[The data — start]

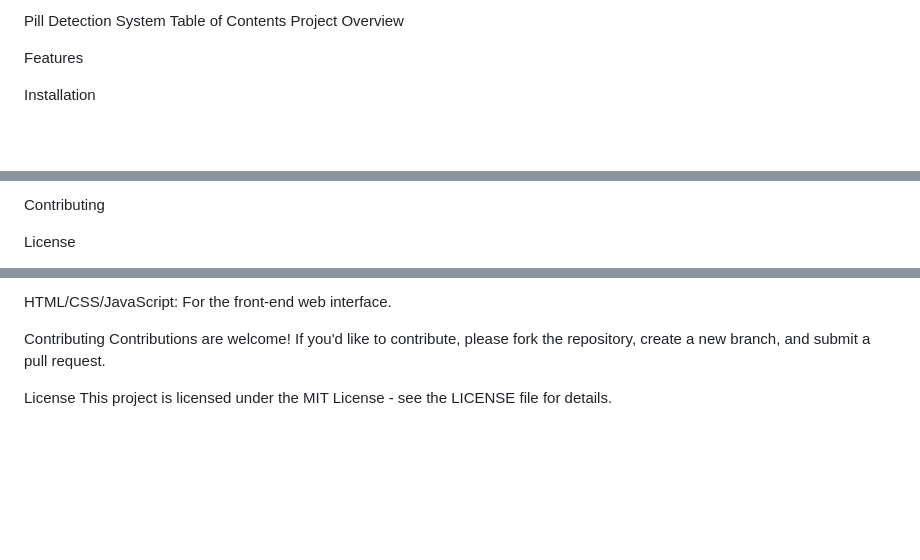
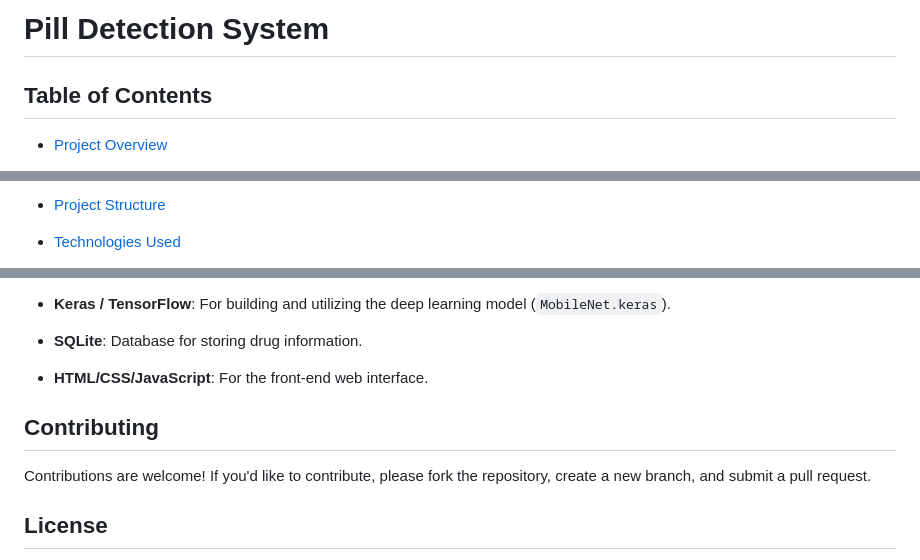
Before and after one commit to rootvishal/Pill-Detection-System-, a Markdown page: README.MD, 3 parts joined by grey strips. GitHub-like rendering; blank space fills up the shorter version.

```diff
--- a/README.MD
+++ b/README.MD
@@ -1,8 +1,6 @@
-Pill Detection System
-Table of Contents
-Project Overview
+# Pill Detection System
 
-Features
+## Table of Contents
 
-Installation
+* [Project Overview](https://www.google.com/search?q=%23project-overview)
 
@@ -14,5 +12,5 @@ Technologies Used
 
-Contributing
+* [Project Structure](https://www.google.com/search?q=%23project-structure)
 
-License
+* [Technologies Used](https://www.google.com/search?q=%23technologies-used)
 
@@ -115,8 +141,14 @@ SQLite: Database for storing drug information.
 
-HTML/CSS/JavaScript: For the front-end web interface.
+* **Keras / TensorFlow**: For building and utilizing the deep learning model (`MobileNet.keras`).
 
-Contributing
+* **SQLite**: Database for storing drug information.
+
+* **HTML/CSS/JavaScript**: For the front-end web interface.
+
+## Contributing
+
 Contributions are welcome! If you'd like to contribute, please fork the repository, create a new branch, and submit a pull request.
 
-License
+## License
+
 This project is licensed under the MIT License - see the LICENSE file for details.
```
Also changed, not shown: other parts of README.MD (+67 -39 lines).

[The data — finish]

Aim of the task:
Please find the lines in the data that contain the word "SQLite" and copy them.

Written reply:
@@ -115,8 +141,14 @@ SQLite: Database for storing drug information.
+* **SQLite**: Database for storing drug information.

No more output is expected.